Gas is a commodity. Its price is dictated by demand and availability. The government cannot control the cost of gas short of nationalizing the industry or putting limits on speculation in the market or releasing large amounts of the national reserve. To state that the government does have anything to do with controlling gas prices is smoke and mirrors of campaign rhetoric, plain and simple.
Let's take a look at history. For the sake of argument, yes gas prices were lower when Obama took office. We had also just hit the great recession and along with other prices, gas prices fell. Before the fall, gas prices were in fact higher than they are now.
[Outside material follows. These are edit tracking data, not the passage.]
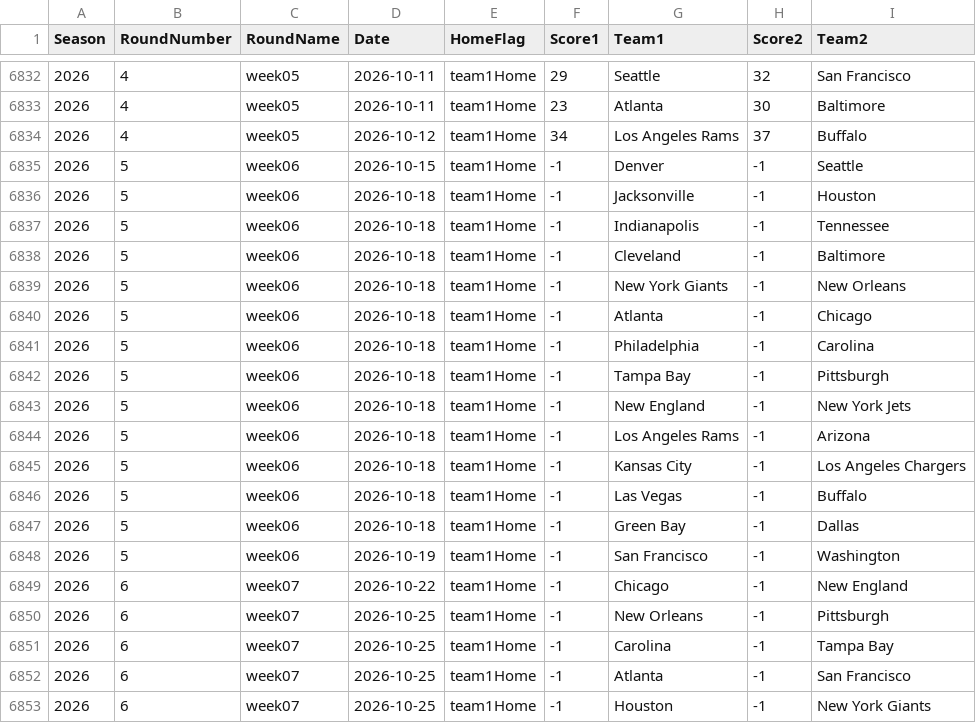
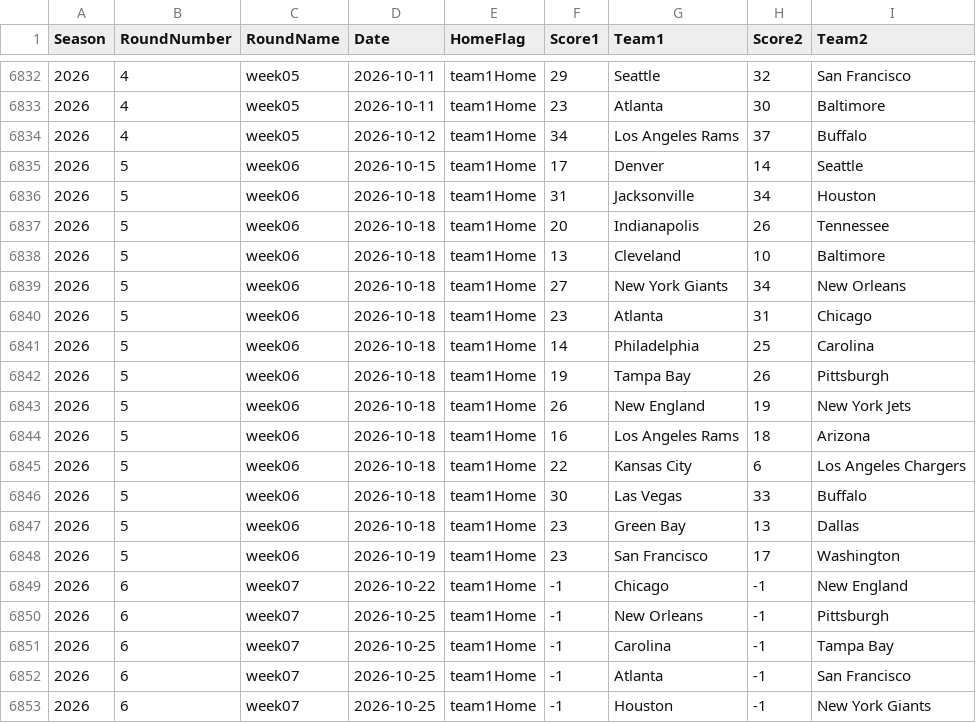
Before and after one commit to gmbassett2020/BCMWorkspace, a CSV file: nfl-seasons-2001_2026.csv, drawn as a sheet; only a part is shown, gaps mark what is left out.

```diff
--- a/nfl-seasons-2001_2026.csv
+++ b/nfl-seasons-2001_2026.csv
@@ -6834,16 +6834,16 @@ Season,RoundNumber,RoundName,Date,HomeFlag,Score1,Team1,Score2,Team2
 2026,4,week05,2026-10-12,team1Home,34,Los Angeles Rams,37,Buffalo
-2026,5,week06,2026-10-15,team1Home,-1,Denver,-1,Seattle
-2026,5,week06,2026-10-18,team1Home,-1,Jacksonville,-1,Houston
-2026,5,week06,2026-10-18,team1Home,-1,Indianapolis,-1,Tennessee
-2026,5,week06,2026-10-18,team1Home,-1,Cleveland,-1,Baltimore
-2026,5,week06,2026-10-18,team1Home,-1,New York Giants,-1,New Orleans
-2026,5,week06,2026-10-18,team1Home,-1,Atlanta,-1,Chicago
-2026,5,week06,2026-10-18,team1Home,-1,Philadelphia,-1,Carolina
-2026,5,week06,2026-10-18,team1Home,-1,Tampa Bay,-1,Pittsburgh
-2026,5,week06,2026-10-18,team1Home,-1,New England,-1,New York Jets
-2026,5,week06,2026-10-18,team1Home,-1,Los Angeles Rams,-1,Arizona
-2026,5,week06,2026-10-18,team1Home,-1,Kansas City,-1,Los Angeles Chargers
-2026,5,week06,2026-10-18,team1Home,-1,Las Vegas,-1,Buffalo
-2026,5,week06,2026-10-18,team1Home,-1,Green Bay,-1,Dallas
-2026,5,week06,2026-10-19,team1Home,-1,San Francisco,-1,Washington
+2026,5,week06,2026-10-15,team1Home,17,Denver,14,Seattle
+2026,5,week06,2026-10-18,team1Home,31,Jacksonville,34,Houston
+2026,5,week06,2026-10-18,team1Home,20,Indianapolis,26,Tennessee
+2026,5,week06,2026-10-18,team1Home,13,Cleveland,10,Baltimore
+2026,5,week06,2026-10-18,team1Home,27,New York Giants,34,New Orleans
+2026,5,week06,2026-10-18,team1Home,23,Atlanta,31,Chicago
+2026,5,week06,2026-10-18,team1Home,14,Philadelphia,25,Carolina
+2026,5,week06,2026-10-18,team1Home,19,Tampa Bay,26,Pittsburgh
+2026,5,week06,2026-10-18,team1Home,26,New England,19,New York Jets
+2026,5,week06,2026-10-18,team1Home,16,Los Angeles Rams,18,Arizona
+2026,5,week06,2026-10-18,team1Home,22,Kansas City,6,Los Angeles Chargers
+2026,5,week06,2026-10-18,team1Home,30,Las Vegas,33,Buffalo
+2026,5,week06,2026-10-18,team1Home,23,Green Bay,13,Dallas
+2026,5,week06,2026-10-19,team1Home,23,San Francisco,17,Washington
 2026,6,week07,2026-10-22,team1Home,-1,Chicago,-1,New England
```
Also changed, not shown: 9 other files.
You may notice in 2008 July the cost of gas national average was $4.35 cents per gallon before the crash. Gas is currently $3.88 which is actually down from last week. When Bush II took office gas was about $1.45. So why didn't he control the cost of gas? The same reason Obama didn't and the same reason any president couldn't. They can't. To review, it is controlled by demand, availability and speculation. Remember? To make gas prices a political issue is like demanding the government control when flowers bloom. In fact during one of the highest periods of US drilling, gas spiked at its highest. So much for "drill baby drill."
So what of that wondrous Pipeline....called Keystone. It would have added jobs in its construction. Why veto it then? It would not have made us more money or more available oil. The Republicans had wanted to fast track it, but no one had any idea what it would do to the environment because the studies were not complete. Several climate and environmental experts were worried the method of extraction could destabilize a number of delicate ecosystems increasing further the damage to world-wide environment. There was also the 60 day ultimatum Republicans put on the administration. So, following the recommendations of the Department of State, Obama vetoed the idea as "not in the national interest." Finally, after the pipeline was built across private land, the US would not make any money from it use with the bulk of profits going back to Canada. Job situation temporary, environmental impact significant, profitability zero. Let's not also forget that if the pipeline broke, we would have a BP level oil spill in the heartland of the US. Nuff said.
I want to remind you that this is about controlling gas prices and not about energy independence. That said--
A friend pointed out the if we increase production gas prices would go down. Unfortunately that is not true. It would make us more energy independent which is a good thing, but it would not lower the price of gas. In 2008 American Scientific asked experts about if production would decrease cost. According to Robert Kaufman an expert in world oil prices and Ian Nathan a research assistant for Energy Intelligence Group, production may reduce our dependency, but price will still be determined by world market. If a commodity goes up on this market, then we would not receive lower prices because all pay what the market will bear. Add to this that demand is up around the world in places like China, gas will continue to go up. According to Phyllis Martin, an EIA analyst, significant increase in oil production would not have impact on oil prices even by 2030 (http://www.scientificamerican.com/article.cfm?id=can-offshore-drilling-make-us-independent).
It could increase jobs, our oil independence and help the economy by export providing the owners were American. We have already improved both our exporting of petroleum products and decreased our importing. We have also increased oil production. According to the EIA, per thousand barrels, oil production was 1,857,32 in 2006 increasing to 2,065,172 in 2011 (http://www.eia.gov/dnav/pet/pet_crd_crpdn_adc_mbbl_a.htm).
We do have many untapped resources, but the question is what are you willing to lose in possible environmental damage to obtain some of this oil. There is oil in the Atlantic that is untapped but was put off limits in the 1980's by Congress. Oil Shale is also available but is expensive to process. In natural gas, our most abundant resource there is also the process know as fracking and the debate rages as to how safe it is, but I suspect the folks who can light their tap water on fire think it is probably unsafe if done badly, not that the oil industry has any record of cutting corners.
The gas discussion is exactly that gasssssssssssssssssssssssssssssssssssss.